Those who say they’ve been victims are also more likely to have lied to a romantic partner about financial matters, and to have kept financial secrets from their current romantic partner (51% apiece), says the survey.

The top offences are running up a credit card balance (14% of respondents) and not contributing enough financially, based on income (13%).

A BDO Canada survey likewise finds that the most common thing partners hide from each other is credit card debt.

Read: Now’s a good time for that debt discussion

For those in a relationship, the FPSC and Credit Canada survey finds that 36% admit they’ve lied about a financial matter to a partner, and 34% admit to keeping financial secrets from a partner.

There were no significant differences between women and men when it comes to being a victim of financial infidelity (35% of men versus 37% of women), lying about a financial matter (36% of both) or keeping financial secrets from partners (35% of men versus 34% of women).

Nor do household income levels play a role in financial infidelity, finds the survey. However, a lack of communication might: the BDO survey finds that 36% of those in a relationship rarely or never discuss personal finances with their partner.

Read the full survey.

Read: How small talk can reveal planning opportunities

About the survey: Leger conducted a survey of 1,550 Canadians between Jan. 2 and Jan. 5, 2018, using its online panel, LegerWeb. A probability sample of the same size would yield a margin of error of +/-2.5%, 19 times out of 20.

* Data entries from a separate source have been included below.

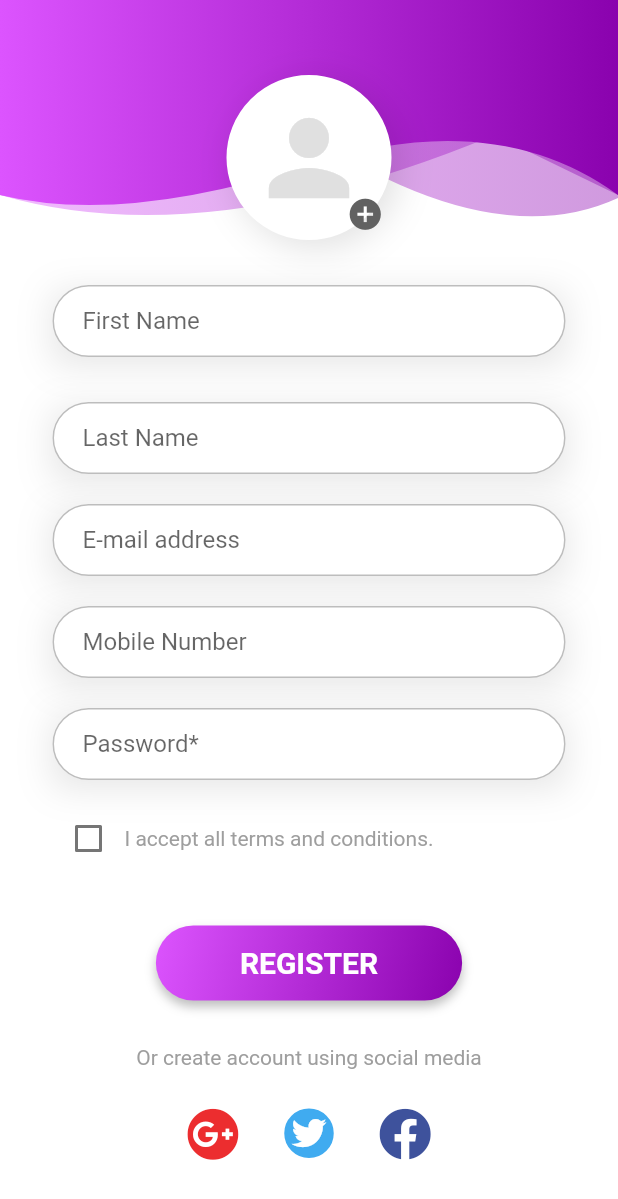
After one commit to FlutterTutorialNet/flutter_login_ui, a Flutter app: the RegistrationPage screen opened directly, on a phone screen of 412 x 824 dp. The commit adds this screen. Shown: the top 1199 px of the screen. Run offline on Flutter 3.47's test engine with Material 2 defaults, Android fonts, the phone set to English and light mode, and no system bars; our stand-ins replace font_awesome_flutter, hexcolor, otp_text_field.

Commit message:
Added all pages.

```diff
--- a/lib/common/theme_helper.dart
+++ b/lib/common/theme_helper.dart
@@ -16,6 +16,16 @@ class ThemeHelper{
       errorBorder: OutlineInputBorder(borderRadius: BorderRadius.circular(100.0), borderSide: BorderSide(color: Colors.red, width: 2.0)),
       focusedErrorBorder: OutlineInputBorder(borderRadius: BorderRadius.circular(100.0), borderSide: BorderSide(color: Colors.red, width: 2.0)),
     );
+  }
+
+  BoxDecoration inputBoxDecorationShaddow() {
+    return BoxDecoration(boxShadow: [
+      BoxShadow(
+        color: Colors.black.withOpacity(0.1),
+        blurRadius: 20,
+        offset: const Offset(0, 5),
+      )
+    ]);
   }
 
   BoxDecoration buttonBoxDecoration(BuildContext context, [String color1 = "", String color2 = ""]) {
@@ -59,6 +69,26 @@ class ThemeHelper{
     );
   }
 
+  AlertDialog alartDialog(String title, String content, BuildContext context) {
+    return AlertDialog(
+      title: Text(title),
+      content: Text(content),
+      actions: [
+        TextButton(
+          child: Text(
+            "OK",
+            style: TextStyle(color: Colors.white),
+          ),
+          style: ButtonStyle(
+              backgroundColor: MaterialStateProperty.all(Colors.black38)),
+          onPressed: () {
+            Navigator.of(context).pop();
+          },
+        ),
+      ],
+    );
+  }
+
 }
 
 class LoginFormStyle{
--- /dev/null
+++ b/lib/pages/registration_page.dart
@@ -0,0 +1,281 @@
+
+import 'package:flutter/cupertino.dart';
+import 'package:flutter/material.dart';
+import 'package:flutter_login_ui/common/theme_helper.dart';
+import 'package:flutter_login_ui/pages/widgets/header_widget.dart';
+import 'package:font_awesome_flutter/font_awesome_flutter.dart';
+import 'package:hexcolor/hexcolor.dart';
+
+import 'profile_page.dart';
+
+class RegistrationPage extends  StatefulWidget{
+  @override
+  State<StatefulWidget> createState() {
+     return _RegistrationPageState();
+  }
+}
+
+class _RegistrationPageState extends State<RegistrationPage>{
+
+  final _formKey = GlobalKey<FormState>();
+  bool checkedValue = false;
+  bool checkboxValue = false;
+
+  @override
+  Widget build(BuildContext context) {
+    return Scaffold(
+      backgroundColor: Colors.white,
+      body: SingleChildScrollView(
+        child: Stack(
+          children: [
+            Container(
+              height: 150,
+              child: HeaderWidget(150, false, Icons.person_add_alt_1_rounded),
+            ),
+            Container(
+              margin: EdgeInsets.fromLTRB(25, 50, 25, 10),
+              padding: EdgeInsets.fromLTRB(10, 0, 10, 0),
+              alignment: Alignment.center,
+              child: Column(
+                children: [
+                  Form(
+                    key: _formKey,
+                    child: Column(
+                      children: [
+                        GestureDetector(
+                          child: Stack(
+                            children: [
+                              Container(
+                                padding: EdgeInsets.all(10),
+                                decoration: BoxDecoration(
+                                  borderRadius: BorderRadius.circular(100),
+                                  border: Border.all(
+                                      width: 5, color: Colors.white),
+                                  color: Colors.white,
+                                  boxShadow: [
+                                    BoxShadow(
+                                      color: Colors.black12,
+                                      blurRadius: 20,
+                                      offset: const Offset(5, 5),
+                                    ),
+                                  ],
+                                ),
+                                child: Icon(
+                                  Icons.person,
+                                  color: Colors.grey.shade300,
+                                  size: 80.0,
+                                ),
+                              ),
+                              Container(
+                                padding: EdgeInsets.fromLTRB(80, 80, 0, 0),
+                                child: Icon(
+                                  Icons.add_circle,
+                                  color: Colors.grey.shade700,
+                                  size: 25.0,
+                                ),
+                              ),
+                            ],
+                          ),
+                        ),
+                        SizedBox(height: 30,),
+                        Container(
+                          child: TextFormField(
+                            decoration: ThemeHelper().textInputDecoration('First Name', 'Enter your first name'),
+                          ),
+                          decoration: ThemeHelper().inputBoxDecorationShaddow(),
+                        ),
+                        SizedBox(height: 30,),
+                        Container(
+                          child: TextFormField(
+                            decoration: ThemeHelper().textInputDecoration('Last Name', 'Enter your last name'),
+                          ),
+                          decoration: ThemeHelper().inputBoxDecorationShaddow(),
+                        ),
+                        SizedBox(height: 20.0),
+                        Container(
+                          child: TextFormField(
+                            decoration: ThemeHelper().textInputDecoration("E-mail address", "Enter your email"),
+                            keyboardType: TextInputType.emailAddress,
+                            validator: (val) {
+                              if(!(val!.isEmpty) && !RegExp(r"^[a-zA-Z0-9.!#$%&'*+/=?^_`{|}~-]+@[a-zA-Z0-9](?:[a-zA-Z0-9-]{0,253}[a-zA-Z0-9])?(?:\.[a-zA-Z0-9](?:[a-zA-Z0-9-]{0,253}[a-zA-Z0-9])?)*$").hasMatch(val)){
+                                return "Enter a valid email address";
+                              }
+                              return null;
+                            },
+                          ),
+                          decoration: ThemeHelper().inputBoxDecorationShaddow(),
+                        ),
+                        SizedBox(height: 20.0),
+                        Container(
+                          child: TextFormField(
+                            decoration: ThemeHelper().textInputDecoration(
+                                "Mobile Number",
+                                "Enter your mobile number"),
+                            keyboardType: TextInputType.phone,
+                            validator: (val) {
+                              if(!(val!.isEmpty) && !RegExp(r"^(\d+)*$").hasMatch(val)){
+                                return "Enter a valid phone number";
+                              }
+                              return null;
+                            },
+                          ),
+                          decoration: ThemeHelper().inputBoxDecorationShaddow(),
+                        ),
+                        SizedBox(height: 20.0),
+                        Container(
+                          child: TextFormField(
+                            obscureText: true,
+                            decoration: ThemeHelper().textInputDecoration(
+                                "Password*", "Enter your password"),
+                            validator: (val) {
+                              if (val!.isEmpty) {
+                                return "Please enter your password";
+                              }
+                              return null;
+                            },
+                          ),
+                          decoration: ThemeHelper().inputBoxDecorationShaddow(),
+                        ),
+                        SizedBox(height: 15.0),
+                        FormField<bool>(
+                          builder: (state) {
+                            return Column(
+                              children: <Widget>[
+                                Row(
+                                  children: <Widget>[
+                                    Checkbox(
+                                        value: checkboxValue,
+                                        onChanged: (value) {
+                                          setState(() {
+                                            checkboxValue = value!;
+                                            state.didChange(value);
+                                          });
+                                        }),
+                                    Text("I accept all terms and conditions.", style: TextStyle(color: Colors.grey),),
+                                  ],
+                                ),
+                                Container(
+                                  alignment: Alignment.centerLeft,
+                                  child: Text(
+                                    state.errorText ?? '',
+                                    textAlign: TextAlign.left,
+                                    style: TextStyle(color: Theme.of(context).errorColor,fontSize: 12,),
+                                  ),
+                                )
+                              ],
+                            );
+                          },
+                          validator: (value) {
+                            if (!checkboxValue) {
+                              return 'You need to accept terms and conditions';
+                            } else {
+                              return null;
+                            }
+                          },
+                        ),
+                        SizedBox(height: 20.0),
+                        Container(
+                          decoration: ThemeHelper().buttonBoxDecoration(context),
+                          child: ElevatedButton(
+                            style: ThemeHelper().buttonStyle(),
+                            child: Padding(
+                              padding: const EdgeInsets.fromLTRB(40, 10, 40, 10),
+                              child: Text(
+                                "Register".toUpperCase(),
+                                style: TextStyle(
+                                  fontSize: 20,
+                                  fontWeight: FontWeight.bold,
+                                  color: Colors.white,
+                                ),
+                              ),
+                            ),
+                            onPressed: () {
+                              if (_formKey.currentState!.validate()) {
+                                Navigator.of(context).pushAndRemoveUntil(
+                                    MaterialPageRoute(
+                                        builder: (context) => ProfilePage()
+                                    ),
+                                        (Route<dynamic> route) => false
+                                );
+                              }
+                            },
+                          ),
+                        ),
+                        SizedBox(height: 30.0),
+                        Text("Or create account using social media",  style: TextStyle(color: Colors.grey),),
+                        SizedBox(height: 25.0),
+                        Row(
+                          mainAxisAlignment: MainAxisAlignment.center,
+                          children: [
+                            GestureDetector(
+                              child: FaIcon(
+                                FontAwesomeIcons.googlePlus, size: 35,
+                                color: HexColor("#EC2D2F"),),
+                              onTap: () {
+                                setState(() {
+                                  showDialog(
+                                    context: context,
+                                    builder: (BuildContext context) {
+                                      return ThemeHelper().alartDialog("Google Plus","You tap on GooglePlus social icon.",context);
+                                    },
+                                  );
+                                });
+                              },
+                            ),
+                            SizedBox(width: 30.0,),
+                            GestureDetector(
+                              child: Container(
+                                padding: EdgeInsets.all(0),
+                                decoration: BoxDecoration(
+                                  borderRadius: BorderRadius.circular(100),
+                                  border: Border.all(width: 5, color: HexColor("#40ABF0")),
+                                  color: HexColor("#40ABF0"),
+                                ),
+                                child: FaIcon(
+                                  FontAwesomeIcons.twitter, size: 23,
+                                  color: HexColor("#FFFFFF"),),
+                              ),
+                              onTap: () {
+                                setState(() {
+                                  showDialog(
+                                    context: context,
+                                    builder: (BuildContext context) {
+                                      return ThemeHelper().alartDialog("Twitter","You tap on Twitter social icon.",context);
+                                    },
+                                  );
+                                });
+                              },
+                            ),
+                            SizedBox(width: 30.0,),
+                            GestureDetector(
+                              child: FaIcon(
+                                FontAwesomeIcons.facebook, size: 35,
+                                color: HexColor("#3E529C"),),
+                              onTap: () {
+                                setState(() {
+                                  showDialog(
+                                    context: context,
+                                    builder: (BuildContext context) {
+                                      return ThemeHelper().alartDialog("Facebook",
+                                          "You tap on Facebook social icon.",
+                                          context);
+                                    },
+                                  );
+                                });
+                              },
+                            ),
+                          ],
+                        ),
+                      ],
+                    ),
+                  ),
+                ],
+              ),
+            ),
+          ],
+        ),
+      ),
+    );
+  }
+
+}
--- a/pubspec.yaml
+++ b/pubspec.yaml
@@ -29,6 +29,8 @@ dependencies:
   # Use with the CupertinoIcons class for iOS style icons.
   cupertino_icons: ^1.0.2
   hexcolor: ^2.0.4
+  font_awesome_flutter: ^9.1.0
+  otp_text_field: ^1.1.1
 
 dev_dependencies:
   flutter_test:
```
Also changed, not shown: lib/main.dart (+12 -0 lines), lib/pages/forgot_password_page.dart (added, +155 -0 lines), lib/pages/forgot_password_verification_page.dart (added, +159 -0 lines), lib/pages/login_page.dart (+37 -7 lines), lib/pages/profile_page.dart (+47 -0 lines).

Also read:

Is being a single-income household financially feasible?

Protect gifts toward a matrimonial home from divorce

Help clients handle child custody

Helping clients sort out a holiday inheritance fight

Divorce leads to small business headaches

Help single clients plan for retirement